I remember my first steps into the halls of my high school — I was hesitant, unsure. I remember scanning the sea of people looking for a friendly face and not finding one. I remember what I wore when I took the ACT (I also remember not knowing–at all–what the ACT actually was). I remember standing outside taking pictures with friends after our high school Swing Out assembly. I remember standing outside the door of my first college class, trying to screw up the courage to walk inside. Honestly, I didn’t. I went on day two.
My first year of college? I also remember skipping class. A lot. I dropped classes and changed majors more often than I took tests and I certainly had no business wasting my parent’s money on being completely aimless and avoiding anything difficult.
Don’t get me wrong, I had three jobs and I usually worked hard at them. Until I got tired, and then I called in sick (which I was – no one should work from 5am until 3am and try to go to class in between nearly every day). I let people down — I let myself down — all while working as hard as I could.
I was a procrastinator, or at least that’s what I thought what people said. The words lazy, flaky, directionless, lost were all used to describe me.
I was avoiding. Avoiding what scared me. Avoiding what made me anxious. Avoiding what would cause me any kind of emotional upset. I was regulating my emotions, stabilizing my life by keeping everything at an even keel. Avoiding what would capsize my little boat.
My childhood hadn’t been easy. And even if it was, it doesn’t mean I would have been anymore prepared at 18 than I was to handle my own shit. I just wasn’t ready. And all that avoiding? It was me screaming, “I can’t do this yet!”
I still avoid — when my emotional cup is too full and things are hard I will skip meetings, cancel dates for coffee, and ignore requests to go have a drink. Now though, I do it with intention, I do it with honesty and I do it with the knowledge that sometimes, avoiding isn’t the worst thing to do. “I just can’t right now,” I respond. “I will when I can.” Most people honor that.
Do you know what else I do before I avoid something–anything from paying my taxes (which are sitting here on my desk to be signed and sent) to answering a text or scheduling my book signing I ask myself, “What’s the worst that can happen?” Sometimes, the cost is too high and I do avoid it until I can handle it. Most the time, I realize the imagined fear in my head is louder and larger than the truth of the matter.
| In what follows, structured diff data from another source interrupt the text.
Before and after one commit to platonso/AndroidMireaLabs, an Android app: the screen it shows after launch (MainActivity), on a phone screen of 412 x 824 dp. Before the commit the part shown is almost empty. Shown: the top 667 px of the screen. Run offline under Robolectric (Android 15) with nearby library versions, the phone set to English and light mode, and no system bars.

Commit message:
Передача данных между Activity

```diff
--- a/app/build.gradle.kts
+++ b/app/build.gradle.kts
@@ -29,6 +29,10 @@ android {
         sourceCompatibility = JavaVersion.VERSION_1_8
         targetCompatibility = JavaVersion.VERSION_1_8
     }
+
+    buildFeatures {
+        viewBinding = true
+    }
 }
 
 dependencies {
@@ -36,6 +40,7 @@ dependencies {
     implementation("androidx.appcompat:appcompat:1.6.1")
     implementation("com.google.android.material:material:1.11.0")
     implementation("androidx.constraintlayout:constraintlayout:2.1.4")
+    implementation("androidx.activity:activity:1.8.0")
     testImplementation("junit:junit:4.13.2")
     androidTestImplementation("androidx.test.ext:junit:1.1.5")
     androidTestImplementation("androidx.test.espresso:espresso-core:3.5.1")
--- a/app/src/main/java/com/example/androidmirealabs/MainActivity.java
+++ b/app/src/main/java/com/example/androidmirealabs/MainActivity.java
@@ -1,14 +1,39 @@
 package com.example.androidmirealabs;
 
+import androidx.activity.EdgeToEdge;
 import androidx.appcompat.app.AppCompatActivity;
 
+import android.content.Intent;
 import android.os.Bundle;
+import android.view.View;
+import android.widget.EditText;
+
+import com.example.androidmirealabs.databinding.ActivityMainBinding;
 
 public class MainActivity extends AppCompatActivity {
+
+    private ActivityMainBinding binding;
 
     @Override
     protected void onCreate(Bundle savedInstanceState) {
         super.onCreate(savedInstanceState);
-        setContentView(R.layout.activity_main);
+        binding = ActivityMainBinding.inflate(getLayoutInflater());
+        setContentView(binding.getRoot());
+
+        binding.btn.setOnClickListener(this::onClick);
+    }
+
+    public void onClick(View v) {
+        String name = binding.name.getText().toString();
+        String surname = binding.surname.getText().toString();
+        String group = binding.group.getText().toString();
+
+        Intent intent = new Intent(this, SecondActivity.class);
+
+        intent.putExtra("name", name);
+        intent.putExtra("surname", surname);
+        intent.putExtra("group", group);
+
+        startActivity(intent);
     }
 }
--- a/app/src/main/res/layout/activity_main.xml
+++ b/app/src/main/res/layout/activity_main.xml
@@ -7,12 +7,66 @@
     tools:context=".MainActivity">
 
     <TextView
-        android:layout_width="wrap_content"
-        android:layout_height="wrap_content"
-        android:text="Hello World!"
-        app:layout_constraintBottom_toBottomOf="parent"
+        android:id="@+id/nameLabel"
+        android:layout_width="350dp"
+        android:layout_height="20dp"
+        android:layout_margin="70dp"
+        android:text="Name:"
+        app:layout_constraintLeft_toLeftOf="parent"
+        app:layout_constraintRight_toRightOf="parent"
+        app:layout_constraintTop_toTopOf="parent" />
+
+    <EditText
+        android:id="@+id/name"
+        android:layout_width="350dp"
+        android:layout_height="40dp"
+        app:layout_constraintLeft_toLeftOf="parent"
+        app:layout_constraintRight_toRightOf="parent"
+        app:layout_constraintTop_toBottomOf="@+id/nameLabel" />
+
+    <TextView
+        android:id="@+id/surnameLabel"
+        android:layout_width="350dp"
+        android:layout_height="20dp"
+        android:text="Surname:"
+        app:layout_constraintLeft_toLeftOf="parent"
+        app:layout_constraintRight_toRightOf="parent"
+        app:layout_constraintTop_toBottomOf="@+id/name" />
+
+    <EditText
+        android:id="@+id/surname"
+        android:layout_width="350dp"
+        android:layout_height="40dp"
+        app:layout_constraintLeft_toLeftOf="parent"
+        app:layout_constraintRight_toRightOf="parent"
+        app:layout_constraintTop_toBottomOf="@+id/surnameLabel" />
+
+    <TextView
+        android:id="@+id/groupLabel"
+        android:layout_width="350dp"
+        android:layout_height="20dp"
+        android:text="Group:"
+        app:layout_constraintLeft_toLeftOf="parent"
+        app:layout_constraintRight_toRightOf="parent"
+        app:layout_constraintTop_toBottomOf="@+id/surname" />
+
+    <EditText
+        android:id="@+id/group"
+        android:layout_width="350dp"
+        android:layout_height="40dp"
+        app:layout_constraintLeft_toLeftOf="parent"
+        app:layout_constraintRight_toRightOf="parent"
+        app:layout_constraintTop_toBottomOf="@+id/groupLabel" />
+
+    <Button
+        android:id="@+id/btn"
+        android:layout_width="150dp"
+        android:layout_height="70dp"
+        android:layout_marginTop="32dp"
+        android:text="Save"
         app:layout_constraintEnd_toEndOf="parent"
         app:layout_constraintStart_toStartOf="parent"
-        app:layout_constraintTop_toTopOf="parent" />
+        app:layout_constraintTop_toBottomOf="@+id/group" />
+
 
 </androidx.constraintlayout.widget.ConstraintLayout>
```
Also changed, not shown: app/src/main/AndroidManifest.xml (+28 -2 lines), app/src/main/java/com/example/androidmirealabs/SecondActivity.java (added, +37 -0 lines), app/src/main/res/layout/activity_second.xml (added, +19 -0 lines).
Nobody likes to pay taxes. The worst that can happen? I’m late and have to pay more. Pay the taxes.
Why am I not scheduling my book signing? Because I don’t want to exhaust people with my work. Because I am afraid no one will come and I’m afraid it’s self serving. It’s suppose to be self serving. It’s supposed to get my work out there. Schedule the damn signing.
I never asked myself “What’s the worst that can happen?” when I was young. Instead, I just blindly avoided everything in my path that wasn’t easy. I was a river, carving my path of least resistance. I was not prepared and not strong enough–or so I thought–to take on the challenge of creating a tide in my river that would make it go where I wanted to. I was only along for the ride, with no say, no direction and no control.
Funny thing. I never learned to ask myself the question until I watched my boys avoiding things they needed to do to push forward into a life and a future. And so now I ask them, “Bubby, what’s the worst that can happen if you do … what’s the worst that can happen if you don’t?” What looks like being lazy, what looks like indecision, what looks like no plan and no action and what looks like flat out defiance–I have found–is often my boys following my foot steps and avoiding things that are frightening, challenging, difficult or unpleasant. That doesn’t mean they avoid everything hard — quite the opposite. Asking that one question usually breaks the wall down allowing them to make a decision, instead of continuing to avoid.
Once again, I am reminded that I have been blessed with the children and the life that I needed to learn to be my best self. I have learned so much about them, so much about myself and so much about mastering my own mind.
Not that I don’t still avoid. Or even that I don’t procrastinate even when I identify what I am afraid of. But by simply looking at why, learning myself, I have gained more courage to seek out the challenges I never thought I could do.
Look for information on my next book signing coming soon … I’m done avoiding that, too 😉